(Update:  March 25, 2020...I jumped into the deep in as I always do, and I did my first ZOOM today!   Here is the link!  I failed the first time.  Couldn't get the audio.  Restarted a new meeting, and all was good.  It was GREAT to actually connect with the kids!)

However, last fall, a teacher who teaches in Albania, Jenny Wheelis, contacted me.  In Albania, there had just been a terrible earthquake that devastated the area.  All of the schools there instantly had to go "Virtual".

She sent me this email at the time along with a video of her students using S-Cubed.  

Greetings from Albania!  So we have been out of school for about two weeks due to a recent earthquake.  Our city it about 25 miles from it and our international school is fine but there has been some damage to public schools so schools have been canceled.  Since Monday, our school has done online classes through Zoom and I did a little experiment yesterday with one of my choral classes with the forbidden pattern.  So I thought you might like to see.  THANKS

Here is the video.





I began hearing from many teachers after Covid-19 began spreading.  The question was always the same:  "Can S-Cubed be used virtually?"

So, I reached back to Jenny in Albania to ask her what her experiences had been since we touched base back in the fall.

Here is what she wrote:


Dale, 

Thanks for reaching out.  We are recovered from earthquake but now on full lock down (like Italy) because of the Coronavirus.  What a year!!  So that being said here are some lessons I have learned.   

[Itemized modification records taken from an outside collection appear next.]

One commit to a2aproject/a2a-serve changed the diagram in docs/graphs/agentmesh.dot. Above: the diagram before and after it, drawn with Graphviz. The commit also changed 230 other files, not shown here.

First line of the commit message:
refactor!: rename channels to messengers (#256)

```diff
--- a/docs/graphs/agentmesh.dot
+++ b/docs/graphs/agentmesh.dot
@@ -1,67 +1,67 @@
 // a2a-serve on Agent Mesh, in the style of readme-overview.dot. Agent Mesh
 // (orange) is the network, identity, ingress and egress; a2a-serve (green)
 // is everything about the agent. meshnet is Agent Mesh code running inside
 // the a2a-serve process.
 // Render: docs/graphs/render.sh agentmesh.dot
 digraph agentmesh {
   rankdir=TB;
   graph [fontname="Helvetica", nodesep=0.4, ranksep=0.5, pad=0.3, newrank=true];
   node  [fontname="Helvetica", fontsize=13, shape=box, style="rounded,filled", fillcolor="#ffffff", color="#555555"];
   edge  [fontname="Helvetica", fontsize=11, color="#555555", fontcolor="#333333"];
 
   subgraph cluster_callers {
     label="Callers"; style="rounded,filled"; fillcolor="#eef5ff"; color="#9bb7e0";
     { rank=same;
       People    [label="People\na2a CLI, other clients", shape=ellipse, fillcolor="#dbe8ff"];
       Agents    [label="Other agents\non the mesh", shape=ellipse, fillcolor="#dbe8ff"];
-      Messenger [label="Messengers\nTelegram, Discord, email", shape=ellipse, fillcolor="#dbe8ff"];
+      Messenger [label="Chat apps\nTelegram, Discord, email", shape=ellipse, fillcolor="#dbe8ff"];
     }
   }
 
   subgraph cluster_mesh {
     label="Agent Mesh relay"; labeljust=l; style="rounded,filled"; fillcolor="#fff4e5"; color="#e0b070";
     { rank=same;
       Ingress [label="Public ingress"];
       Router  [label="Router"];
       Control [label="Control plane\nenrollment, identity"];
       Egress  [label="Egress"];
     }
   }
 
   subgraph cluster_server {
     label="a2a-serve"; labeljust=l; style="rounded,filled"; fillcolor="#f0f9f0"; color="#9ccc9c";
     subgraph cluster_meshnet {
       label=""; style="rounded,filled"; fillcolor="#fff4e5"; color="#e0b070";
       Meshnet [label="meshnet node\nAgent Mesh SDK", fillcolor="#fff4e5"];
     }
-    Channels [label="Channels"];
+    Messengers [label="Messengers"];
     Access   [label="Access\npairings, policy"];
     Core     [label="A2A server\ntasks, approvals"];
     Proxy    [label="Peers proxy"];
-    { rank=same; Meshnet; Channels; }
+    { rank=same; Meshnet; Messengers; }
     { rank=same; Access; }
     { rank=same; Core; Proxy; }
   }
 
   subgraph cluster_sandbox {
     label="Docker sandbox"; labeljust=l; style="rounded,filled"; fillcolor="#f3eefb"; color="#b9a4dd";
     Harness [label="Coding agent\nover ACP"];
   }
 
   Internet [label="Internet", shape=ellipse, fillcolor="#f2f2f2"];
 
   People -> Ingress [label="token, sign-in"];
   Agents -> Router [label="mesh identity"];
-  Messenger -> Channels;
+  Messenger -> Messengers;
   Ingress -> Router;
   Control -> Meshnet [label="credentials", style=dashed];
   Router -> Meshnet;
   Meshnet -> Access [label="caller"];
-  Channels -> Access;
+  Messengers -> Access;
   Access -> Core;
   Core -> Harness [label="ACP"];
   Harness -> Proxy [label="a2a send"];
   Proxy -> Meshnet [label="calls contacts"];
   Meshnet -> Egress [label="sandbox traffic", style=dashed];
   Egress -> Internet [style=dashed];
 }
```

1.  I use Zoom and love it.  If you have your slides ready it has a screen share option so I can still do sight reading using the student pages in Word and your warm up activities on ppt.  Just have them already open and when you click share screen you choose them.  You can still see students (not all of them) and your screen and they can see where your pointer is if you need to give a visual to help them follow along

2.  It is not good for real time singing.  Everyone has to be muted.  They hear the audio from you at different times because of different connection speeds.  So you will watch their videos and see that they are not in sync.  But with microphones muted it works for them to do it individually.  I recommend really requiring hand signs as this is a good signal if they sang the pattern when they were not supposed to!

3.  This works best if you have already done a bunch with them.  I don't know how well it would work to introduce very much new material.  

4.  They feel lonely and isolated and lack confidence without their peers around them.  It is hard to get them to produce good sound when they are by themselves.  

Hopefully this helps.  There may be other useful platforms out there for video conferencing that will work as well Zoom is just the one our school has landed on.  Let me know if you have any other questions!

All the best, 

Jenny

IDEA #2:

Music Prodigy with S-Cubed offered at JW Pepper

About a year after I created S-Cubed Sight Singing Program, the folks at Music Prodigy approached me to see if I might be able to offer something to enhance the assessment and practice components of S-Cubed.

So, I created "one-to-one" exercises.  In other words, for every sight singing exercise in S-Cubed starting in Lesson 4 when the actual sight singing begins, I created a similar exercise for Music Prodigy for practice.  So, if the teacher wanted to do so, they could assign homework every day on the days they did Sight Singing.  "Go home and do exercise ___ on Music Prodigy."  

The program is amazing.  Students sing into their phones, Chromebooks, iPads or desktops (with head phones on, ideally) and the program gives them immediate feedback with a grade.  You can see their grade instantly, hear them sing the exercise, and you can see how long they worked on it and so much more.  To learn more about how it works, here is the getting started guide, and here are some details on the Music Prodigy site as well.

Here are my thoughts on using Music Prodigy virtually:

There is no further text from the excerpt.